__Task statement__
Find the word "Axios" in the listing below. Copy every line that has it.

__Exercise inputs__
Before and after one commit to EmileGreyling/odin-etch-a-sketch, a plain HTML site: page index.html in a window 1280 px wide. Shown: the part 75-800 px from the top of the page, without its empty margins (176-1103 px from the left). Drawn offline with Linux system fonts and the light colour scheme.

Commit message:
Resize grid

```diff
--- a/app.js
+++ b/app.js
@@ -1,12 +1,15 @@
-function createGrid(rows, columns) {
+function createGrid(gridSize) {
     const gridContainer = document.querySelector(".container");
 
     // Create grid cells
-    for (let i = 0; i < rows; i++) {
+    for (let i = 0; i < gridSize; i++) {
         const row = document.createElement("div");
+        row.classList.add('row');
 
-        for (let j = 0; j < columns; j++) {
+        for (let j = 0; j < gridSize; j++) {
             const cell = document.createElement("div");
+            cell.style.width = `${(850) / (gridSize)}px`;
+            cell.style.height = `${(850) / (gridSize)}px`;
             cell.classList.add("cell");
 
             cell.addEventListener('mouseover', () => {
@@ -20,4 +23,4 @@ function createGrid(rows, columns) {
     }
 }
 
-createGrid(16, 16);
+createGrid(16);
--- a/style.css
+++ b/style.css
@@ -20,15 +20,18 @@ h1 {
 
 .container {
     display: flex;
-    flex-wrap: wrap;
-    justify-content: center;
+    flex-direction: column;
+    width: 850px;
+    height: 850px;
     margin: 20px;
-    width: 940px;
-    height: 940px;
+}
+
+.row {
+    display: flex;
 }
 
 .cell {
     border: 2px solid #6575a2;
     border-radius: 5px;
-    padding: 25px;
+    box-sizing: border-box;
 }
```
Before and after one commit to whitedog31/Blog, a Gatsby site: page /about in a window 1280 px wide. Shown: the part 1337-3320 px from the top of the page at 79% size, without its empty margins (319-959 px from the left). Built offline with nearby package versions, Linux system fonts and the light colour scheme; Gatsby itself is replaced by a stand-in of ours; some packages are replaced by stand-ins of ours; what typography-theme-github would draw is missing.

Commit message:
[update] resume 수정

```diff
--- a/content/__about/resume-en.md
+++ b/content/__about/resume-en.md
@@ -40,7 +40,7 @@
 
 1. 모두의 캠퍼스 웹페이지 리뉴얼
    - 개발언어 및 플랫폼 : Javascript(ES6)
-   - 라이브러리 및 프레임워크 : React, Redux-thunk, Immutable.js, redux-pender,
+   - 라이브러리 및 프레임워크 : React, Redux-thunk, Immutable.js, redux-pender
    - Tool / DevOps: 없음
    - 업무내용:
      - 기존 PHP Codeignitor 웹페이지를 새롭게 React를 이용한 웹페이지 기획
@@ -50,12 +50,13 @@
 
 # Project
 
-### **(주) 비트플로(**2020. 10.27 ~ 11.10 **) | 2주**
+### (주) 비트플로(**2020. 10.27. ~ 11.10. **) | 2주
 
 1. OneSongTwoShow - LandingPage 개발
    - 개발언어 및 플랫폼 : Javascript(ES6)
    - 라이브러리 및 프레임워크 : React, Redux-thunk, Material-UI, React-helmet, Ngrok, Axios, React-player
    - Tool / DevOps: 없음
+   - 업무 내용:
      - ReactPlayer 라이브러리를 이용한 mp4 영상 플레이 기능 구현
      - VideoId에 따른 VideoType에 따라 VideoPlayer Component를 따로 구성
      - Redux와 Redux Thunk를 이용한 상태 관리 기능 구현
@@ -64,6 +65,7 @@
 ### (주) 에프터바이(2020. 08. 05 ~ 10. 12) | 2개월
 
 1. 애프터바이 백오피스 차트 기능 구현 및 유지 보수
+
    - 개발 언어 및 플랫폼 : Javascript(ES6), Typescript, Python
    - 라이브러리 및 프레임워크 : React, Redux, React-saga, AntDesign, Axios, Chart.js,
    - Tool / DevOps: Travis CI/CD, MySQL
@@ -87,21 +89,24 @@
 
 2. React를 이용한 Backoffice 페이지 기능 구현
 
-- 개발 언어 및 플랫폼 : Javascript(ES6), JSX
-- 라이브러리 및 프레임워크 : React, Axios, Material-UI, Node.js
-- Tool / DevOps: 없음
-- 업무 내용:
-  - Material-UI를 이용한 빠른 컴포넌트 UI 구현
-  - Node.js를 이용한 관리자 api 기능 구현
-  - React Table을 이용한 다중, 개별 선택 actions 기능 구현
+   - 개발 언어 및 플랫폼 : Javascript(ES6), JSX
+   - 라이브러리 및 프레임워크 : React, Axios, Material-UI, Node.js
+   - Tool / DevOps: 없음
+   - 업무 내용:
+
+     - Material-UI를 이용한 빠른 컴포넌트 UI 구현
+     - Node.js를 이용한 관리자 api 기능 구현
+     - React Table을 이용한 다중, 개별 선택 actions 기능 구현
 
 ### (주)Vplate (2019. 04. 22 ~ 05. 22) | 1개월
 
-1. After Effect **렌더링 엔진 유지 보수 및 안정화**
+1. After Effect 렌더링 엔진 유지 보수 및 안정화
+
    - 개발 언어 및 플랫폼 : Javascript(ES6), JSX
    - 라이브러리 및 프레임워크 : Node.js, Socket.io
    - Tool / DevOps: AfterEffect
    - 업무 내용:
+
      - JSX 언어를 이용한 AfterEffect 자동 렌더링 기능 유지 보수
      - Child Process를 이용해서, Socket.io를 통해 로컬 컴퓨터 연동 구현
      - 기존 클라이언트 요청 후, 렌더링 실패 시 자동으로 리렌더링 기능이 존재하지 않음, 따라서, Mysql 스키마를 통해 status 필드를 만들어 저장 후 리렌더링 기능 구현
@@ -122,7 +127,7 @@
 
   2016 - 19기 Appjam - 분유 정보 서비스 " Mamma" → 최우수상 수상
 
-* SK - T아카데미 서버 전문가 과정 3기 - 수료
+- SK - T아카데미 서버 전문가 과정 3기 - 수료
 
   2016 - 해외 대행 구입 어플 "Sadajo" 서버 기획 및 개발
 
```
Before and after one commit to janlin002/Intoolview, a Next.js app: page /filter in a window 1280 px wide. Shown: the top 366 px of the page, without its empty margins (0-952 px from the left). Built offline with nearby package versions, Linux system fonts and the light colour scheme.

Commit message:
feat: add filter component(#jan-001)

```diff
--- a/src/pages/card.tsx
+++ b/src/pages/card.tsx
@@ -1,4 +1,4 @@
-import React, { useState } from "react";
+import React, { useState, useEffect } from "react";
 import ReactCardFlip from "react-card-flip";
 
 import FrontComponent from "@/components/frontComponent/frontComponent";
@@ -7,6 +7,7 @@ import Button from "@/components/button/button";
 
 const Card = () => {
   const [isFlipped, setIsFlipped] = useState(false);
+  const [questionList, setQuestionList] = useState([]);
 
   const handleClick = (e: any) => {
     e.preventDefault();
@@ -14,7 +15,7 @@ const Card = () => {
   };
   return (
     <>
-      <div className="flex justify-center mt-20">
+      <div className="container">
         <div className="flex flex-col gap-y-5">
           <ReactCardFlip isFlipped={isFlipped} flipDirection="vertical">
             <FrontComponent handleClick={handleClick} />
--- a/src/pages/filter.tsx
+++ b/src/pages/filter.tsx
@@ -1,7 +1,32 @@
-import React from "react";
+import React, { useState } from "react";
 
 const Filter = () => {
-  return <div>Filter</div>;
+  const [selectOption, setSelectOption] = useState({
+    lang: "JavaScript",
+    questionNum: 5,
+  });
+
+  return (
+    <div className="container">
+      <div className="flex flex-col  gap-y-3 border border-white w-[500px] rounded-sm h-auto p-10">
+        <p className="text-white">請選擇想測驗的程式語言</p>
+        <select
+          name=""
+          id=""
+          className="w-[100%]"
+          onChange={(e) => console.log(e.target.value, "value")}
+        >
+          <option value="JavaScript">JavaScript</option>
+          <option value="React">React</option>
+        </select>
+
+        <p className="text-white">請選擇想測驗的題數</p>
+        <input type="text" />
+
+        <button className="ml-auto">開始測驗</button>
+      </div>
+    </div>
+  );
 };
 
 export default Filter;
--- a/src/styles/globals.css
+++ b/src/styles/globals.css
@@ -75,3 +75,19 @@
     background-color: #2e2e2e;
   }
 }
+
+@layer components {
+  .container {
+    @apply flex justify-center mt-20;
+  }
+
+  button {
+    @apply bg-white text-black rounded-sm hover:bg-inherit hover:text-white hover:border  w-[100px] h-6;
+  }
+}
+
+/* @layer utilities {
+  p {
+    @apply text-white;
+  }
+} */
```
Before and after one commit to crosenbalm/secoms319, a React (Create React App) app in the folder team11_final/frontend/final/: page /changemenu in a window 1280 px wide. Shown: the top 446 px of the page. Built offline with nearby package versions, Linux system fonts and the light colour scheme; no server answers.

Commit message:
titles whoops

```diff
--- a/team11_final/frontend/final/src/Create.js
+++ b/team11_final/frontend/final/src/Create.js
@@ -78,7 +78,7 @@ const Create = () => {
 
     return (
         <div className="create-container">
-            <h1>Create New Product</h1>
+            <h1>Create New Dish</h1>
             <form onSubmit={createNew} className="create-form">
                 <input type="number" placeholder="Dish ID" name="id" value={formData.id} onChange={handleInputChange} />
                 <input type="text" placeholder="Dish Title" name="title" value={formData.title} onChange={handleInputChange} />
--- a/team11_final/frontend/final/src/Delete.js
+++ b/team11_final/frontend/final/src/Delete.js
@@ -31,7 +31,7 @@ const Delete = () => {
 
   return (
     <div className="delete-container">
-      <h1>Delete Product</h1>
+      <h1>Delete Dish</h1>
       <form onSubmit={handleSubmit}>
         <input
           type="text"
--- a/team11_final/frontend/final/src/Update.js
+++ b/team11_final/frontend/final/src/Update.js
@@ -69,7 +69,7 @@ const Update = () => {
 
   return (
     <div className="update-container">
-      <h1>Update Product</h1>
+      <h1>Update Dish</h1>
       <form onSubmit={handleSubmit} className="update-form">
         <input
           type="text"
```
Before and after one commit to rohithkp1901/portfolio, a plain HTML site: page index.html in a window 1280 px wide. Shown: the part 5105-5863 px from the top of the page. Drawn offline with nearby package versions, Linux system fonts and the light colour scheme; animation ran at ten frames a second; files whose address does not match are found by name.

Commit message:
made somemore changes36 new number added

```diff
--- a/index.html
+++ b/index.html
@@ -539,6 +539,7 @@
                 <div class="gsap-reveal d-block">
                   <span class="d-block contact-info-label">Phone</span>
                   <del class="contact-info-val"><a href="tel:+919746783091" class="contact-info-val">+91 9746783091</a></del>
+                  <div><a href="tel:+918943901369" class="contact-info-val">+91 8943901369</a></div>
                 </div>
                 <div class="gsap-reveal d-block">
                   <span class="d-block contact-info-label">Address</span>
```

__Answer space__
    - 라이브러리 및 프레임워크 : React, Redux-thunk, Material-UI, React-helmet, Ngrok, Axios, React-player
    - 라이브러리 및 프레임워크 : React, Redux, React-saga, AntDesign, Axios, Chart.js,
-- 라이브러리 및 프레임워크 : React, Axios, Material-UI, Node.js
+   - 라이브러리 및 프레임워크 : React, Axios, Material-UI, Node.js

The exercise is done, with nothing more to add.